Rupert Howell’s column
While still wiping the political slime off from the nasty U.S. House election, I continue to remember why negative politics had a profound effect on me.
I was still a teenager when in 1971 Cliff Finch was making his first state-wide race in a run for Lieutenant Governor. I was one of only a few paid staffers.
Finch had been elected to the Mississippi Legislature and was later elected and re-elected to the position of district attorney by simply out-working all opposition at a break-neck pace with un-exhaustable energy.
Finch began his state-wide race doing much of what he did in his previous district races, but learned that Mississippi was too large and voters too numerous to shake every hand and call every name like he so confidently did on a smaller scale.
He didn’t have time to woo the voters like he had as district attorney running from county-to-county, community-to-community, rally-to-rally shaking hands, kissing babies and asking about family and kin.
Beginning the race without formally naming a campaign manager, he called everybody “my campaign manager” but that’s another story.
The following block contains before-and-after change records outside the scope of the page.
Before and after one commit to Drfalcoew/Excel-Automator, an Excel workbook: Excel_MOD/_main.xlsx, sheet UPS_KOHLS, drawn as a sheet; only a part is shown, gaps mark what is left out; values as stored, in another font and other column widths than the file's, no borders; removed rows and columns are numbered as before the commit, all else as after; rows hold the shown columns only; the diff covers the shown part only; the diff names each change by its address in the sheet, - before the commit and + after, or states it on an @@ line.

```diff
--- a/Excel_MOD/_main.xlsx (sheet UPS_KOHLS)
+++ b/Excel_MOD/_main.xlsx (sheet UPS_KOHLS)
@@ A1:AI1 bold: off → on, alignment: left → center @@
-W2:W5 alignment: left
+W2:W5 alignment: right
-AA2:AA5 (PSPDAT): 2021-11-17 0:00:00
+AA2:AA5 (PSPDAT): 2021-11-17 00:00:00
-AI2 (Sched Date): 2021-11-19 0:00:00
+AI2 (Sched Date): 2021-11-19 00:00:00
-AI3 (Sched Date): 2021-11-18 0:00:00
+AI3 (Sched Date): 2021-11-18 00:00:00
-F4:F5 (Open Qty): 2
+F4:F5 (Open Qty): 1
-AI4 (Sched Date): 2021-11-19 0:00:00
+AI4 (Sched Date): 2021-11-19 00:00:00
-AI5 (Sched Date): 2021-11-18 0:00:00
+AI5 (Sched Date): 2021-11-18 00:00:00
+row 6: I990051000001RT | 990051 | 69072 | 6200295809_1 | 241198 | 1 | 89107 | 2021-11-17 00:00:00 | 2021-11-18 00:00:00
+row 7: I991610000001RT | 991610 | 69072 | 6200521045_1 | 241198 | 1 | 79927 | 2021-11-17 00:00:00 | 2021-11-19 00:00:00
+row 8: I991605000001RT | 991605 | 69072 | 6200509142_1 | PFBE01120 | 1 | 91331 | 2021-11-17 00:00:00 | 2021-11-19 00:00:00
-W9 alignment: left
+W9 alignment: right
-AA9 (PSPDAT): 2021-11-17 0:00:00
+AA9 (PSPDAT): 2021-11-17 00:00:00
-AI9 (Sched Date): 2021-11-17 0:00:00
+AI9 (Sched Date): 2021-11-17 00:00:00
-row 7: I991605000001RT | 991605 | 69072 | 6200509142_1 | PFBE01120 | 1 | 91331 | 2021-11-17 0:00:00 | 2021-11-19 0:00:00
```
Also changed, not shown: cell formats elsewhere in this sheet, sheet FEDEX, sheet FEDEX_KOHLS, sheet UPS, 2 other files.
He set forth to conquer the world (or in this case, the state) with zeal. He would later hire a Columbus PR guru, Mearl Frazier, as campaign manager to add some organizational skills to his campaign. It was also Frazier’s first state-wide campaign.
In those days people still flocked to political rallies and those voters loved Finch’s populist style. He would score points at every rally, large or small, and would always have a local contact to keep him abreast of what was important to the area.
As the election drew closer Finch’s numbers improved but his major opponent was a well known political figure by the name of William Winter. Although Winter’s name was familiar to this state’s voters, Winter was also labeled as “liberal” by many of us red-neck types because he was too sympathetic with black voters and integration issues.
With about ten days remaining before the election, Finch’s henchmen or political know-it-alls mostly from the Jackson area begged and pleaded for him to go negative. It was completely against his nature and way of doing business that he relinquished.
In the WLBT station in Jackson Finch recorded the negative ads against Winter as we staffers watched knowing that words coming from his mouth went completely against his “be-for-everything-and-against-nothing” attitude and style of campaigning.
Just a couple of days earlier we had learned that the campaign, as often was the case, didn’t have the $10,000 needed to buy the air time and would have to borrow it. When all eyes searched the room for answers they seemed to fall upon me and a consensus was quickly formed.
It was my turn to call Mr. John at Batesville Security Bank and ask for the additional loan–not an enviable task for a 19-year-old with one year of junior college under my belt.
Mr. John somewhat reluctantly agreed, the air time was purchased and Cliff went negative. Up until that point, the numbers were increasing. From then on they were either stagnant or dropping and Cliff Finch lost his first election.
None of us then or later thought that he would have defeated Winter if the negative campaigning had been avoided, but at least we would have finished the election on a positive note.
But that might not have mattered. Despite protest from local political know-it-alls, Finch ran for governor four years later and defeated William Winter for the Democratic nomination–and the rest is history.
I don’t think negative advertising won him the governor’s chair.